Most of the 150 people whom the flood killed in this mountainous area died from broken bones and other blunt-force injuries, rather than by drowning. The transport of sediment and other debris by the water therefore was very significant in loss of life and in property damage.
Erosion resulted mainly from debris avalanches down the mountain-sides and channel scour along streams and head-water tributaries. Total amounts of sediment yield from certain mountainous areas in Nelson County were about 3.2-4.6 million cubic feet per square mile, probably the equivalent of several thousand years of normal denudation.

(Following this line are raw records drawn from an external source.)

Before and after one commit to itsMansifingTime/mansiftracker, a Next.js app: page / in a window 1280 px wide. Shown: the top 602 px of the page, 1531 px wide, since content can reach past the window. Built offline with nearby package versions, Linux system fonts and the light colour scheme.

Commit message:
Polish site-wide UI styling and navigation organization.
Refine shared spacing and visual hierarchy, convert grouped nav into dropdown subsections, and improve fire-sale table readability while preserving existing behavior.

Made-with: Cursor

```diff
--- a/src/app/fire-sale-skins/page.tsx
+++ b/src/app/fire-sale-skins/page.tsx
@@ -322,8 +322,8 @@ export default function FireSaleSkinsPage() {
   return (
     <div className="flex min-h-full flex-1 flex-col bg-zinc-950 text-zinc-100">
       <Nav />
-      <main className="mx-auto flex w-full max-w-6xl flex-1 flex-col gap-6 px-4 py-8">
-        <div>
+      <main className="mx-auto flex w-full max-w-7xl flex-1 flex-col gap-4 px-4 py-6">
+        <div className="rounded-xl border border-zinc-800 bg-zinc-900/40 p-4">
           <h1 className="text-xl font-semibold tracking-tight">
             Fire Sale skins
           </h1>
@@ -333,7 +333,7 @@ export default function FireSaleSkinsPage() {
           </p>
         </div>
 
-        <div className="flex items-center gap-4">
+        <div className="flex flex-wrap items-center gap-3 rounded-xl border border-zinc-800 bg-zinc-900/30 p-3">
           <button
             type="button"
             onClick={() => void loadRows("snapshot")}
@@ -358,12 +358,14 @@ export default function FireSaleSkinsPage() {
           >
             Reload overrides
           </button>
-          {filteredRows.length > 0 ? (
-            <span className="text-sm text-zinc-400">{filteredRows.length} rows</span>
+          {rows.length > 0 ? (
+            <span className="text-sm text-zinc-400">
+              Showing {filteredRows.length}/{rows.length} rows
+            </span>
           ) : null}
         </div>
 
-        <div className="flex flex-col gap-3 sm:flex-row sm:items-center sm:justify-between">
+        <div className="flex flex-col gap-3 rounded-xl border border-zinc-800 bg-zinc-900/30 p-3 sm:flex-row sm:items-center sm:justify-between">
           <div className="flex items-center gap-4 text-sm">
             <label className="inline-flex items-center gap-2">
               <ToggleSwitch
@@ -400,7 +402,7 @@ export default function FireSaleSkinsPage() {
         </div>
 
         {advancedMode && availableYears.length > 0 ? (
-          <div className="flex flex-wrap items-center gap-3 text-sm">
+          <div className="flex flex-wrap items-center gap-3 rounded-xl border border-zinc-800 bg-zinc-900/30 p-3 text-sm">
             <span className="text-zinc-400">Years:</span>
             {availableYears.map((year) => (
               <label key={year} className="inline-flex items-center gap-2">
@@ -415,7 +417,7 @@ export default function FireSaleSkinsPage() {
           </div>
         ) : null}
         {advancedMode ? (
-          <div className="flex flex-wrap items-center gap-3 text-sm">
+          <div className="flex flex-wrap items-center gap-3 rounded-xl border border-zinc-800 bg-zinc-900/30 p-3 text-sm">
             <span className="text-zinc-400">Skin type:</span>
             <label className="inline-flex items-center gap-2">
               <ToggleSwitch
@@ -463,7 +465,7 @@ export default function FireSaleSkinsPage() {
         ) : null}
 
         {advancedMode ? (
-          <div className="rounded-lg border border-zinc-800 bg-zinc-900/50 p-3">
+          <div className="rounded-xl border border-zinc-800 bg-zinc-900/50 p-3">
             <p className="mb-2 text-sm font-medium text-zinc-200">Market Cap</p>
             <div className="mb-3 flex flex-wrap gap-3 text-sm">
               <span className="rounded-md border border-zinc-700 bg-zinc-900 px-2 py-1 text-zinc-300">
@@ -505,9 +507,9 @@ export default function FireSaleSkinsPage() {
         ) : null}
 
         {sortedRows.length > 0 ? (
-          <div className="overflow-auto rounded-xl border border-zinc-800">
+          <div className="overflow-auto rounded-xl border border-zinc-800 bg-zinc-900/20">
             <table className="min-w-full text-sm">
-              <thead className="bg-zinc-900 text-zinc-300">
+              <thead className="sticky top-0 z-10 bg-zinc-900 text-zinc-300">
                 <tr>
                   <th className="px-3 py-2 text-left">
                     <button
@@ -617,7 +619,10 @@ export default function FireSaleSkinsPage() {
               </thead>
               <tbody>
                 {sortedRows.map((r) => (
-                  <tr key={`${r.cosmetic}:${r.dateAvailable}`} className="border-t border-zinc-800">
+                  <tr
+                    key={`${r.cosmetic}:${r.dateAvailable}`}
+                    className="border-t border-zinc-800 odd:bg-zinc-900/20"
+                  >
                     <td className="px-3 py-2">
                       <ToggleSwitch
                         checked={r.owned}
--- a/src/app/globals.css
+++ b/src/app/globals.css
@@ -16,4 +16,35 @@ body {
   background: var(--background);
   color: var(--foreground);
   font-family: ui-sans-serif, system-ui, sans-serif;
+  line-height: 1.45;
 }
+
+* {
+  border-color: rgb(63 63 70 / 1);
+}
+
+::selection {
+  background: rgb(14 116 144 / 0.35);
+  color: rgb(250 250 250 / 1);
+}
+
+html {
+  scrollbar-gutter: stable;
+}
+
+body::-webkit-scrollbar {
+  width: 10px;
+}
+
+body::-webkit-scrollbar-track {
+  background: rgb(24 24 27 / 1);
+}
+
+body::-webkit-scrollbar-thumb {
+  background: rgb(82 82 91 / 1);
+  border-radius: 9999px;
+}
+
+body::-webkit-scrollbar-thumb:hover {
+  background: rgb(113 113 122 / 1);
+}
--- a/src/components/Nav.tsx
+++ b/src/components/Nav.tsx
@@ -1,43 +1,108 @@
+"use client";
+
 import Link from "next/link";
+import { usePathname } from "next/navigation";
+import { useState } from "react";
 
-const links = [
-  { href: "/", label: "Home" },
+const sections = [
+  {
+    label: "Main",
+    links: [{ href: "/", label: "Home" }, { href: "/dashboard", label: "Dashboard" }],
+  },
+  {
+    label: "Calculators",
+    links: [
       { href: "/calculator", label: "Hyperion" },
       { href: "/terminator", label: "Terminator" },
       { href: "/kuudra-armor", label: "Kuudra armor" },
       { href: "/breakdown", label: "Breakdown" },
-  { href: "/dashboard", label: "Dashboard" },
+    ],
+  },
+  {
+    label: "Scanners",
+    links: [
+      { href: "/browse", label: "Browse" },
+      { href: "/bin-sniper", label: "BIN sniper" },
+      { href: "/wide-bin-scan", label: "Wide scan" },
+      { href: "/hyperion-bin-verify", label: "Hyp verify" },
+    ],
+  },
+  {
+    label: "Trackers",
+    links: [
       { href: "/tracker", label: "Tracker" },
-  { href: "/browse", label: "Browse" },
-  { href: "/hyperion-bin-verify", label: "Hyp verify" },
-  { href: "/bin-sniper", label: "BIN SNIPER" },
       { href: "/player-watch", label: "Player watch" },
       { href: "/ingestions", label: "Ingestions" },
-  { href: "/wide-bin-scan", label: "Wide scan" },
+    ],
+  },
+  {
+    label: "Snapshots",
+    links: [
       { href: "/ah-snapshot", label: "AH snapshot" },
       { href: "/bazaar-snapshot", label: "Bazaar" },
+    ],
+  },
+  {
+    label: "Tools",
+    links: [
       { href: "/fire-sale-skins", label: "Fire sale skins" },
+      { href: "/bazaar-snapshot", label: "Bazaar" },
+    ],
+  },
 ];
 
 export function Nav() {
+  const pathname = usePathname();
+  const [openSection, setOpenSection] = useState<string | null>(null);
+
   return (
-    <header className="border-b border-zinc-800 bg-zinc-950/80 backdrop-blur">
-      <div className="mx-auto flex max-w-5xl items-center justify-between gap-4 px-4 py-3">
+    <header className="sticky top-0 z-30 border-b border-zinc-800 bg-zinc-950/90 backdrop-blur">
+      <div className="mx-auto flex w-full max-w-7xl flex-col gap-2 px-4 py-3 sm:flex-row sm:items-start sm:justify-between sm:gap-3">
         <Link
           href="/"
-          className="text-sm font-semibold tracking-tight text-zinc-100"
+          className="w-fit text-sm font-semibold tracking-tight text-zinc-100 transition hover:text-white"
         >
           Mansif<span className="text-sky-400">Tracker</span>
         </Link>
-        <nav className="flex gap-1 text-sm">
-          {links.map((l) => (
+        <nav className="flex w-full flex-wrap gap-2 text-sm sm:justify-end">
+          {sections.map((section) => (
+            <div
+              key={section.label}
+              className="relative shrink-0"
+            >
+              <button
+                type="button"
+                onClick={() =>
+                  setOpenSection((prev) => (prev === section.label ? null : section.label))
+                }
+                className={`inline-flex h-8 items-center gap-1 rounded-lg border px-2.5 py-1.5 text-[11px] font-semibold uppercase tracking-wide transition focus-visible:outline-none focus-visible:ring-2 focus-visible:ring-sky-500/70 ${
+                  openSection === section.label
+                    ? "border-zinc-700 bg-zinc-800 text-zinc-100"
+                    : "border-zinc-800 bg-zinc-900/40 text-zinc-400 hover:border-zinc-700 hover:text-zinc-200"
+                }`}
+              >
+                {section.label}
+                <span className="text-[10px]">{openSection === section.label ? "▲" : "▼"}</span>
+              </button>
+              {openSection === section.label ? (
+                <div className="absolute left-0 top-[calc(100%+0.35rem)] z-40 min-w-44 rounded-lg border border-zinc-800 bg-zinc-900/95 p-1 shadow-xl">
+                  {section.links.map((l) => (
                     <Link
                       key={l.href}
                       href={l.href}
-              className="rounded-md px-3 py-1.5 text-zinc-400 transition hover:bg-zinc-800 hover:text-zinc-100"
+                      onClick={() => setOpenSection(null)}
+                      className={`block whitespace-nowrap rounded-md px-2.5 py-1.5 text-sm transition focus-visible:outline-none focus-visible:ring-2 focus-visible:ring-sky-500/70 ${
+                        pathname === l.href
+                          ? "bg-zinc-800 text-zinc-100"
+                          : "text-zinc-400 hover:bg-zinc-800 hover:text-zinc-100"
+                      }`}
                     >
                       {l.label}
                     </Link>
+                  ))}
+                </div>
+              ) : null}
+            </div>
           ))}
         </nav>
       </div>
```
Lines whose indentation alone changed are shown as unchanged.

Characteristics of the debris avalanches were that (1) they usually followed pre-existing depressions on hillsides and occurred on slopes greater than 35 percent, (2) the upslope tip of the avalanche scar tended to be located at the steepest part of the hillside, where the convex slope merged with the concave or planar zone immediately below, (3) hillsides facing north, northeast and east were more susceptible to avalanching than slopes facing other directions, and (4) debris-avalanches caused rapid and devastating surges of water and sediment in the mountain-stream channels. Such surges in some instances temporarily blocked the channel flow upstream.
Slightly more than half of the total sediment contributed to the stream system was from erosion of stream channels. Channel erosion was very irregularly distributed; some ravines 10-20 feet wide and 5-10 feet deep were scoured in places which formerly had only a very small channel, whereas other channels only a few hundred yards away experienced little or no channel erosion.
By the use of figures for the total amount of sediment removed from a drainage basin and the duration of the storm, estimates were made of the storm-average sediment-transport rate at the mouth of various basins. For drainage basins ranging up to about 1.5 square miles, the estimated storm-average sediment-transport rates varied from practically nothing to as much as 172,000 pounds per second (7.4 million tons per day).
The types of sediment deposits were (1) debris-avalanche deposits, rather rare, at the base of hillslopes, (2) mountain-stream channel deposits, usually in scattered sediment patches but locally occurring as large wedge-shaped deposits behind debris dams, (3) alluvial fans, (4) delta-like deposits at the junction of a stream and major highway, where water backed up during the flood due to plugging of a culvert, and (5) accretion deposits on flood plains. The highway deltas and some downstream flood-plain sediments consisted mostly of sand-sized grains, but the other types of deposits usually contained particles ranging from silt or clay to boulders 5-10 feet in diameter. Changes in grain size and in volume of deposition with distance downstream were measured, and sedimentary features of the various types of deposits are described.